It was cold and the winter wind stung my face, yet the sun peered through the morning sky as if to remind me that the warmth of its rays would find me soon. As I hurried to get my kids to the bus, a friend stopped me in passing to share the news of his wife's ultrasound appointment. He recalled the detailed report of his first baby's anatomy scan. I slowed down to take in the joy and wonder of his report. "It's amazing," he repeated several times reflecting on the intricacy of each little tiny part that was growing and developing. As I turned to leave, I responded, "It is amazing that all those little parts are a person that you will very soon know and love. One day it will be you running your little one to the bus." When I got to the bus stop, my husband was there to share with me a different kind of news. It was not news of the beauty of a person or possibility of life, but rather news that seemed to momentarily reduce life to meaningless chaos. The wind seemed to be blowing harder and I searched desperately for that warm ray, but the clouds blocked even its smallest glow.
* * *
He was fresh out of college and just starting law school when we first met him. Tall, outgoing and kind, we noticed him as a new young face in the pews of older members at our church. He became very involved in both school and church and quickly made many friends. He and my husband played basketball on weekends and he was soon invited to family parties, baptisms and events. I can recall conversations that we had regarding his hopes for the future. He was interested in the International Justice Mission and shared with us his passion to use his law degree to help others. He was an only child and spoke fondly of the supportive parents he had left behind in Florida.
After law school, we lost touch with him aside from Facebook posts on our news feed. We waited for news of his blossoming career or meeting the wife he had been hoping for. We were, however, met on the morning of March 4 with a report in the newspaper that this friend had taken his own life after shooting his widowed mother a few days after Christmas.

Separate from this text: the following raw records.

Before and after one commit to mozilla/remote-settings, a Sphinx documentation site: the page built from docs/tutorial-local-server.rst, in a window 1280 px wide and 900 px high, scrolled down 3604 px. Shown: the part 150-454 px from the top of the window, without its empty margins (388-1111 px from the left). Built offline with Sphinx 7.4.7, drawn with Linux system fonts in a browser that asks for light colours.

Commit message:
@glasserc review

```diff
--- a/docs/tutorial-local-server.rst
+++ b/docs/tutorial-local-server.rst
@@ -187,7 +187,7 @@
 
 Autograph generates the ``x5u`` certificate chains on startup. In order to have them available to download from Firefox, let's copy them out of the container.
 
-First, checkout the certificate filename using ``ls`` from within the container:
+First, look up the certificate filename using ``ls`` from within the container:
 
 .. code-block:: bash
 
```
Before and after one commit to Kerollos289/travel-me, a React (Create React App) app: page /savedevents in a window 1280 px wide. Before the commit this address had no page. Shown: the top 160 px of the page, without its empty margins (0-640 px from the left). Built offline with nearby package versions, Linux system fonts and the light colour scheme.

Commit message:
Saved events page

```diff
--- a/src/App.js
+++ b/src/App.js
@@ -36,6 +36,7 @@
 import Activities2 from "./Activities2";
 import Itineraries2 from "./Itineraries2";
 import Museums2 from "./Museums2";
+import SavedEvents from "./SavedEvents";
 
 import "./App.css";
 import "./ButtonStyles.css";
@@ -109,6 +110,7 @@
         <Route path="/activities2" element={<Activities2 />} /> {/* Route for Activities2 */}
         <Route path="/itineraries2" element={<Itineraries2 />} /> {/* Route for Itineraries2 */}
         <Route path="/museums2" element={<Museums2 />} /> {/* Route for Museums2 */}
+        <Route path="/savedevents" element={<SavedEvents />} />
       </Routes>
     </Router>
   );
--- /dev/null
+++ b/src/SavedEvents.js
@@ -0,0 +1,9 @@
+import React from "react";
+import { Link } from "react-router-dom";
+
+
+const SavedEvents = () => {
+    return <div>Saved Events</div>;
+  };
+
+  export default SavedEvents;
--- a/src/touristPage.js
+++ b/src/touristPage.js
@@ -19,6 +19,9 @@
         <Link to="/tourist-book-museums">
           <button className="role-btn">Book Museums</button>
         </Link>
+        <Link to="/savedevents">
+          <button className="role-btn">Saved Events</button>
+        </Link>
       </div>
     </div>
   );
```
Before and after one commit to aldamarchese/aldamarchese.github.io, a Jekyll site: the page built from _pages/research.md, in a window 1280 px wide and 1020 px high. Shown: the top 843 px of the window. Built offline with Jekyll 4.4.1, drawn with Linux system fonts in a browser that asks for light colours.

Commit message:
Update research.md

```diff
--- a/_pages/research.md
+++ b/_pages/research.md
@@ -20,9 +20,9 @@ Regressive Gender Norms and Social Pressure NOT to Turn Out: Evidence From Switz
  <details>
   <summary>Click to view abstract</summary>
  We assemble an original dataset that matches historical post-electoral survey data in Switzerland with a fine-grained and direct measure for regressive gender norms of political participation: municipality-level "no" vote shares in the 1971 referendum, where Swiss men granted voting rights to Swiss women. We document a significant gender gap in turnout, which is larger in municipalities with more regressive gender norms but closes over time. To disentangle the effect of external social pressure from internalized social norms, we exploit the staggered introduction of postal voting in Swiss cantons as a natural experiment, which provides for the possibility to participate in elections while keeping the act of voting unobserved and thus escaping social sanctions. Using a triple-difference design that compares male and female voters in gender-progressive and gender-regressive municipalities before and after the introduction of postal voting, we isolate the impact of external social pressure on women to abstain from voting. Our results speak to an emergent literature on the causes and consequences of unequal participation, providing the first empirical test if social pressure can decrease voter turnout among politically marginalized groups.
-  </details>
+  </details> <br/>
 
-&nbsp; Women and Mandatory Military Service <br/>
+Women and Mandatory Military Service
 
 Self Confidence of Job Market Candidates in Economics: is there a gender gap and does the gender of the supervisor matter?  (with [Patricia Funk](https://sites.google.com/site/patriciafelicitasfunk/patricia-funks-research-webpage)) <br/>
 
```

This is disturbing on many levels. I cannot make sense out of how an accomplished person, who was once so full of hope and desire to change the world would turn around and destroy the two people who brought him into the world, the people who watched him take his first step, saw him graduate grade school, and witnessed his great strides in pursuit of a noble career. To hold a gun to the face of the woman who once zipped his coat before he went outside, held his hand when he had a bad dream and nursed him back to health when he was sick is beyond my comprehension. Then to hold a gun to his own face and pull a trigger to end himself is an act of utter desperation and despair.
I did not know him well enough to know the intricacies of his story or family life. I do not know the motive or what was behind these acts. I do know, however, that darkness consumed him and he lost sight of the vision he once shared with us so fervently. Financial debt, singlehood or mere uncertainty may have led him to doubt that his life could be used to change the world for the better. A previous article I wrote, "Implications of the Interplay Between Light and Darkness," alludes to this kind of despair.
This winter has been cruel and cold. Senseless acts of violence, born out of individual despair, are making headlines yet again. Though the wind blows and the clouds loom, we must trust that the sun is not gone and that seasons will change soon, that the new life hidden from our view will soon burst forth, that the radiance of spring will beckon us to focus on Life and that which we know to be true.